RECORDS SUPPLIED Block Start

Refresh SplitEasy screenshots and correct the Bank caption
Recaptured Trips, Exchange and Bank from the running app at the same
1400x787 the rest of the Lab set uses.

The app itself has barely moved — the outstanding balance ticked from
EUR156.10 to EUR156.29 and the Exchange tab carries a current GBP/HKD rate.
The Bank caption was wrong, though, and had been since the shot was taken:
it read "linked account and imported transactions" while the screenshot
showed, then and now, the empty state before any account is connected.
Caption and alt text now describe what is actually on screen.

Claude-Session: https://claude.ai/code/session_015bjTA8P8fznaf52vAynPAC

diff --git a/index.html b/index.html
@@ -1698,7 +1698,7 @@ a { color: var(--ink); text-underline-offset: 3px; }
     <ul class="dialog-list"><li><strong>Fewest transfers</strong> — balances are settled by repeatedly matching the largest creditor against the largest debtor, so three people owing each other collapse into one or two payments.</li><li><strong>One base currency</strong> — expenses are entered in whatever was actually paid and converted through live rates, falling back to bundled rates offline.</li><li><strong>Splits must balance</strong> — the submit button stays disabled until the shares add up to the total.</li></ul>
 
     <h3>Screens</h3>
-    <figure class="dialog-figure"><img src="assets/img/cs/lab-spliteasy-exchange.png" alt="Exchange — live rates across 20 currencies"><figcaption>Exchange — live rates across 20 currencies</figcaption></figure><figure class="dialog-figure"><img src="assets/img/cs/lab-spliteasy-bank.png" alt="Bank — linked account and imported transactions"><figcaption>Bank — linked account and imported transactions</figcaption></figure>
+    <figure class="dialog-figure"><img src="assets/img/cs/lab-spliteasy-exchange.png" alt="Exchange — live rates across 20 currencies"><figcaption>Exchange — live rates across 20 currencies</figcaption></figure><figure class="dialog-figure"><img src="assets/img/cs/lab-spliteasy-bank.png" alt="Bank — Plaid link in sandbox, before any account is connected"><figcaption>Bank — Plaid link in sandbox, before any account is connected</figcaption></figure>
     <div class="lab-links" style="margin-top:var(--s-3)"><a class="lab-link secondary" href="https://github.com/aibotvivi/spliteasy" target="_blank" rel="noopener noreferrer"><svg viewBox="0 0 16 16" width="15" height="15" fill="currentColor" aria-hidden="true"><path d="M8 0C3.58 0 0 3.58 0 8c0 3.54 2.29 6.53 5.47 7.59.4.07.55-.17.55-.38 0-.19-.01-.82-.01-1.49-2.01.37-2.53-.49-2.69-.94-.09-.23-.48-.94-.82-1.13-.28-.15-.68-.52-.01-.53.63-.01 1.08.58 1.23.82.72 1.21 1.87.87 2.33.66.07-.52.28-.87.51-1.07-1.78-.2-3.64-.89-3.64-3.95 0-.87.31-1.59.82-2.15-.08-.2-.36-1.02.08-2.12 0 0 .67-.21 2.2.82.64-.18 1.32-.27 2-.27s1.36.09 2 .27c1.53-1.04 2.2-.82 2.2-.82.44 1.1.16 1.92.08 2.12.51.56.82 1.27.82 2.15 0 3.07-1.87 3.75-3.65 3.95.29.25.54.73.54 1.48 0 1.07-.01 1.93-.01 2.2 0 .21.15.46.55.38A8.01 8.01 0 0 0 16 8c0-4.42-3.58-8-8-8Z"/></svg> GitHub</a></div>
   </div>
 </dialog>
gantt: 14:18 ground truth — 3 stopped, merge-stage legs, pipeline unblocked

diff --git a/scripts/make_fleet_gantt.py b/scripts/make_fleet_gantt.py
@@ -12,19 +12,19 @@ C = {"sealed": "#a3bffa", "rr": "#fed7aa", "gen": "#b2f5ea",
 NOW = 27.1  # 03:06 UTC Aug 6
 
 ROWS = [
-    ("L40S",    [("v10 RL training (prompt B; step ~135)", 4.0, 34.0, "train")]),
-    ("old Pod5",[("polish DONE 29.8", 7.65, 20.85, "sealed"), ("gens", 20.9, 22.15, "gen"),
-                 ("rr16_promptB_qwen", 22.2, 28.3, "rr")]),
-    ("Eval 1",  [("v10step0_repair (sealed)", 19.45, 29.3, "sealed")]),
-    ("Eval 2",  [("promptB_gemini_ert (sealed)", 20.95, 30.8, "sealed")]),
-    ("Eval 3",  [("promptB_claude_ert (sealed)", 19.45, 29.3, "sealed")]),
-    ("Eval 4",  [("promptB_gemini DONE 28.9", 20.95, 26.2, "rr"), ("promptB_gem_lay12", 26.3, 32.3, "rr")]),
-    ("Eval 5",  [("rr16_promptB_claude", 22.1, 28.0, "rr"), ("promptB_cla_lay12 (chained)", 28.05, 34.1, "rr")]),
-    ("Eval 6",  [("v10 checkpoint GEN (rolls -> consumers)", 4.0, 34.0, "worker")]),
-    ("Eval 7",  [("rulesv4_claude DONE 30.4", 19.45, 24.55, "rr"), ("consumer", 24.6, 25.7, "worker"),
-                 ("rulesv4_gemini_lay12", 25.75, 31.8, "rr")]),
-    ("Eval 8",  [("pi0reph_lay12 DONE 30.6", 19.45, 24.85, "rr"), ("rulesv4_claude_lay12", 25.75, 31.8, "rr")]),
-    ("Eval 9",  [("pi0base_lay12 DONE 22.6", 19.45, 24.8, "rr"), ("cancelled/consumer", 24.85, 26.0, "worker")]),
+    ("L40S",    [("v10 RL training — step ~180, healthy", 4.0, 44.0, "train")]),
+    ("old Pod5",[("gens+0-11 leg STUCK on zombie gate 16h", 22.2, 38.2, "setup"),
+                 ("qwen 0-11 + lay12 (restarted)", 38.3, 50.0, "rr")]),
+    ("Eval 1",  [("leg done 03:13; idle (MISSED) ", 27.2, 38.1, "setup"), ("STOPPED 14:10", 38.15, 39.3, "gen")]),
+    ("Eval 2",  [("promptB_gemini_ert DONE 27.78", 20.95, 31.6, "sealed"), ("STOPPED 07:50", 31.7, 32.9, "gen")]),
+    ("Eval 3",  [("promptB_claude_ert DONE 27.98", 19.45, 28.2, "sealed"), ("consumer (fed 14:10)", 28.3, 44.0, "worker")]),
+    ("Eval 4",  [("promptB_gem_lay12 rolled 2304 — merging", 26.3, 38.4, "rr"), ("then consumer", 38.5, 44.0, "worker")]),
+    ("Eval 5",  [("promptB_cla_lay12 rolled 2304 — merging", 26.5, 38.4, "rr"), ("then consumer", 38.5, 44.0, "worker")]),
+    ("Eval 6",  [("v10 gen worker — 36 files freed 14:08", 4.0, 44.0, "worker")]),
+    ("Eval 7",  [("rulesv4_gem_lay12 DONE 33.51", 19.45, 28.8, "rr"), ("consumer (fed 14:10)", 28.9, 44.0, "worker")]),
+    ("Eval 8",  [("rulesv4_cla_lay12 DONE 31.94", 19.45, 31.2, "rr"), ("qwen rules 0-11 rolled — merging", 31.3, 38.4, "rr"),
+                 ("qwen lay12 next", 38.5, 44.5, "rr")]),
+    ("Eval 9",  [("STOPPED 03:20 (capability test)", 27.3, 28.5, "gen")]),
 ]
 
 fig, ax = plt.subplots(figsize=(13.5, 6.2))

RECORDS SUPPLIED Block End

→ TASK INSTRUCTIONS
Starting at the first line of the entries above, please extract each line up to and including the line with "showed, then and", unchanged, and add nothing.

→ ANSWER SECTION
Refresh SplitEasy screenshots and correct the Bank caption
Recaptured Trips, Exchange and Bank from the running app at the same
1400x787 the rest of the Lab set uses.

The app itself has barely moved — the outstanding balance ticked from
EUR156.10 to EUR156.29 and the Exchange tab carries a current GBP/HKD rate.
The Bank caption was wrong, though, and had been since the shot was taken:
it read "linked account and imported transactions" while the screenshot
showed, then and now, the empty state before any account is connected.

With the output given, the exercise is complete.